The War of the Worlds; H.G. Wells
Catching up on my classic science fiction. War of the Worlds tells the story of a Martian invasion, where our not-so-friendly neighbors attempt to take over the Earth. They wreak havoc on England, destroying cities and people in an attempt to claim our world as their own.
This book is really good. I honestly expected some cheesy alien-invasion tale, but it’s not. The Martians are more technologically advanced than humans, using contraptions that are far beyond the earthlings’ knowledge. It’s all a sort of role reversal. The men from Mars are the superior race, while humans are likened to that of ants. We’re aware that ants have colonies and little lives of their own, but we have no qualms about destroying their homes or squishing ants beneath our feet. And with the Martian walking contraptions being nearly one hundred feet high, that is exactly what they did.

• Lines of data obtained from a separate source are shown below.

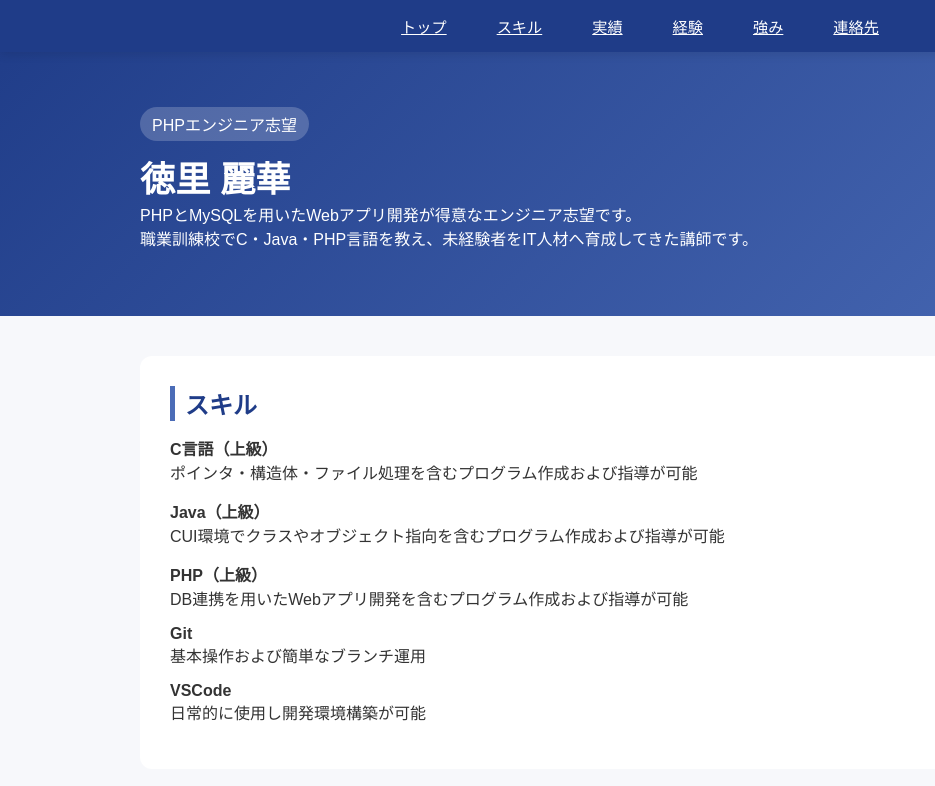
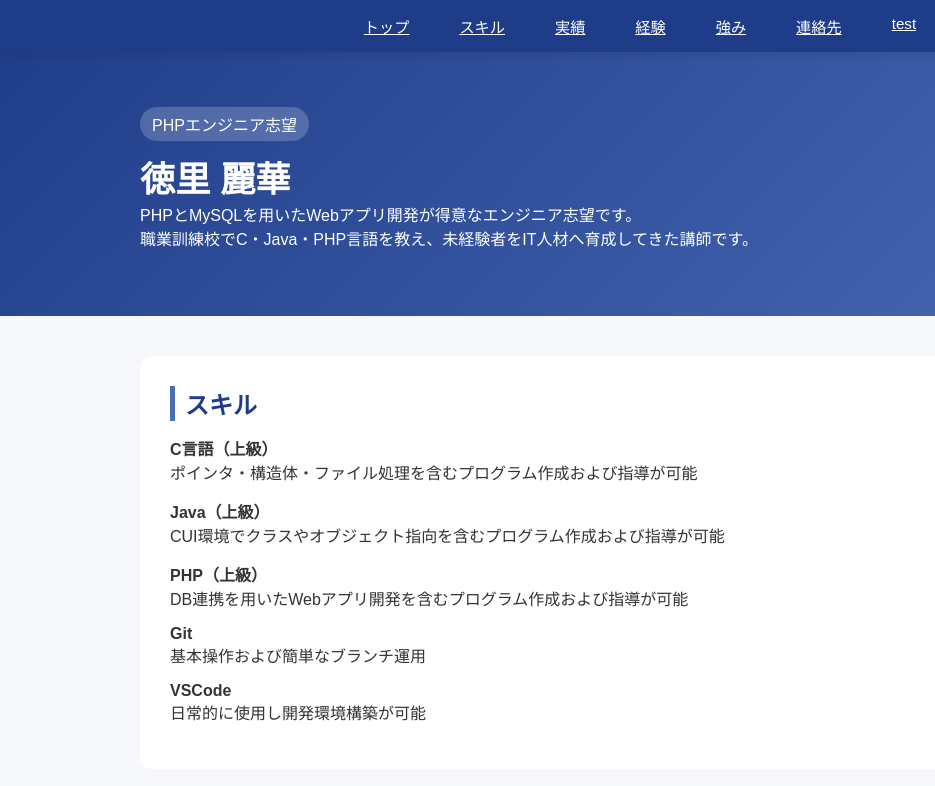
Before and after one commit to TokuzatoReika/portfolio, a plain HTML site: page index.html in a window 1280 px wide. Shown: the top 786 px of the page, 0-935 px from the left. Drawn offline with Linux system fonts and the light colour scheme.

Commit message:
リスト追加

```diff
--- a/index.html
+++ b/index.html
@@ -19,6 +19,7 @@
       <li><a href="#story">経験</a></li>
       <li><a href="#strength">強み</a></li>
       <li><a href="#contact">連絡先</a></li>
+      <li><a href="#test">test</a></li>
     </ul>
   </nav>
 
```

It makes you question humanity, and consider our place on the food chain. Or, rather, consider those beings below us. What if the roles were reversed? What if humans weren’t the most intelligent beings?
We follow our unnamed narrator as he runs for his survival, and witness his interactions with the few people he finds along the way. As with any major disaster, it brings out the true human nature—which one will risk himself to save others? Who is only out to save himself? And, when all is said and done, how do we work together to fix the mess that has been made?
Or can we?